These hungry green nuisances are actually caterpillars and enjoy chewing down on tomatoes, potatoes, eggplant, and peppers. Hornworms aren’t small — they can be several inches long — and can easily be plucked off plants and destroyed. You can also deter these pests by planting marigolds in your vegetable beds. If you need to resort to an insecticide, try the organic bacillus thuringiensis, which can be purchased at most home improvement or garden stores.
These tiny little bugs can do a whole lot of damage to many garden plants, including fruits, vegetables, ornamental shrubs, flowers, and even some trees. They damage foliage by sucking the sap out of the plant. You’ll find them in clusters on stems and leaves, and they are particularly fond of tender new growth. First, try to physically remove aphids with a strong spray of water, and then apply insecticidal soap, which typically works well to eradicate an aphid problem. It might take several applications, though.

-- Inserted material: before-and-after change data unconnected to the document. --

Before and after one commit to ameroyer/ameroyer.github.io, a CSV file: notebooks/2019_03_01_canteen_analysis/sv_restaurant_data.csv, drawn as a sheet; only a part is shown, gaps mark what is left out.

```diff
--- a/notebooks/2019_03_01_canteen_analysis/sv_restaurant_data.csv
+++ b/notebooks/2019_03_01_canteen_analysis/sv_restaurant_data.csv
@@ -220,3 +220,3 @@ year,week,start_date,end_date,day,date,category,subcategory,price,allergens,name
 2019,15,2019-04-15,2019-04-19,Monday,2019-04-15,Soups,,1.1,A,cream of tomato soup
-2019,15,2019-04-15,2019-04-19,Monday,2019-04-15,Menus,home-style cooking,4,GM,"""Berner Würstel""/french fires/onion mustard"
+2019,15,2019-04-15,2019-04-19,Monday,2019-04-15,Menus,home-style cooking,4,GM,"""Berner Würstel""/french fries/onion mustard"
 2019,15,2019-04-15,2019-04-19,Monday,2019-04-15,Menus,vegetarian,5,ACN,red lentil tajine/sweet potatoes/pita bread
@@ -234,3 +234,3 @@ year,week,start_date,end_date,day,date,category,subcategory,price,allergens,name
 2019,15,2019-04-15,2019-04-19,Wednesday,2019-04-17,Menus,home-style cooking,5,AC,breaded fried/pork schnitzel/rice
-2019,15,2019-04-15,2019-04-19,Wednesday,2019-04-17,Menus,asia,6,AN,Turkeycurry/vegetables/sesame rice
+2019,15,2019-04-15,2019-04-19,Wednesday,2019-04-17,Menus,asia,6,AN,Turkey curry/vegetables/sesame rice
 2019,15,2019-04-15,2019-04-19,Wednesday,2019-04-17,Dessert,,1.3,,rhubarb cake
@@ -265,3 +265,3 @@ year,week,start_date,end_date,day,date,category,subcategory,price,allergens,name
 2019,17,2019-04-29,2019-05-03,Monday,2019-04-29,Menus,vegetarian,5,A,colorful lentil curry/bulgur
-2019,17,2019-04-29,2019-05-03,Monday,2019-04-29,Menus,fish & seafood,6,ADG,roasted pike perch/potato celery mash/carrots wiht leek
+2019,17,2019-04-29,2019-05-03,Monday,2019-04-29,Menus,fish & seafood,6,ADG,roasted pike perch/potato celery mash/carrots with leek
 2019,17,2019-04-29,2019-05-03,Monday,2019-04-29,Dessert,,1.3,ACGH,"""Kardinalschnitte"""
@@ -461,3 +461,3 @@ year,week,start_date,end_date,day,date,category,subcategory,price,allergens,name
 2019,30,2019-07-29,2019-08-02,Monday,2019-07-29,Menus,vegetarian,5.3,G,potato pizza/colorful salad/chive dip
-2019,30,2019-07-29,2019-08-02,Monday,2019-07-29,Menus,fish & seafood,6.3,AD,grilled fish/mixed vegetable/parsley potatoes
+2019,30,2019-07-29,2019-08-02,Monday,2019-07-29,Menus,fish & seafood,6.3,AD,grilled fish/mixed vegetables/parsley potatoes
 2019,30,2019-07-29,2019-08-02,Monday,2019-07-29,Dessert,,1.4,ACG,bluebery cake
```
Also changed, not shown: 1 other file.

The name of this all-too-common garden pests pretty much says it all. These unwelcome creatures slither into your garden and chow down on leaves and fruit of just about any plant a gardener holds dear. Like many other pests, however, there are some creative ways to take care of slugs. Most gardeners are familiar with using beer to help eliminate slugs. You simply place cup of beer (or milk) in the ground and the slugs crawl in, but cannot slither out. These cups only attract slugs from their immediate area, so you might have to use multiple beer traps. Also, remember to refill the traps every few days. Putting salt on non-soil surfaces can also help deter slugs. And planting herbs like garlic, chives, mint, and chicory discourages these slimy creatures, too.
Congregations of these annoying and damaging pests can be found in just about any garden, and even on many houseplants. They’re called spider mites because colonies do emit a kind of webbing, which will typically be your first indication you have a spider mite infestation. Spider mites congregate on the undersides of leaves, so if you see the webbing, flip the leaf over and chances are you’ll find the culprits. Again, physically removing the insects with a forceful spray of water is the first step. Then, insecticidal soap or horticultural oils should be applied to finish the job. Like many other pests, spider mites are persistent, and it might take several applications before you are rid of them.
Common in the Southeast, whiteflies pose a threat to just about any plant — flowers, ornamentals, fruits, and vegetables. These tiny white insects also emit a substance called honeydew which encourages the growth of black fungus on the leaves of plants. Chemical insecticides typically don’t deter whiteflies, but spraying your plants with a mixture of dishwashing soap, lemon, and water kill whiteflies and their larvae. A good squirt of soap per gallon of water is a good rule of thumb for mixing your whitefly-deterring spray.
While mosquitoes don’t actually damage plants, they are perhaps the most unwanted pests in any garden or yard. Not only are they annoying, but mosquitoes are dangerous due to the diseases they carry. In fact, mosquitoes cause more deaths worldwide than any other animal or insect. Battling mosquitoes yourself can be challenging. To discourage them, make sure you don’t have any standing water in your yard and try to air out extremely moist areas. Citronella can help deter them, and you can spray yourself with products containing deet. However, mosquitoes are persistent. If you decide you need assistance, American Pest Control offers affordable mosquito solutions.
Yes, there are some good bugs you actually want in your garden, primarily because they eat bad bugs. These include lady bugs, lacewing, hover flies, and some predatory wasps. Hopefully you have a nice balance of good and bad bugs in your garden naturally. But if you want to help nature along, you can actually buy live ladybugs to release into your garden.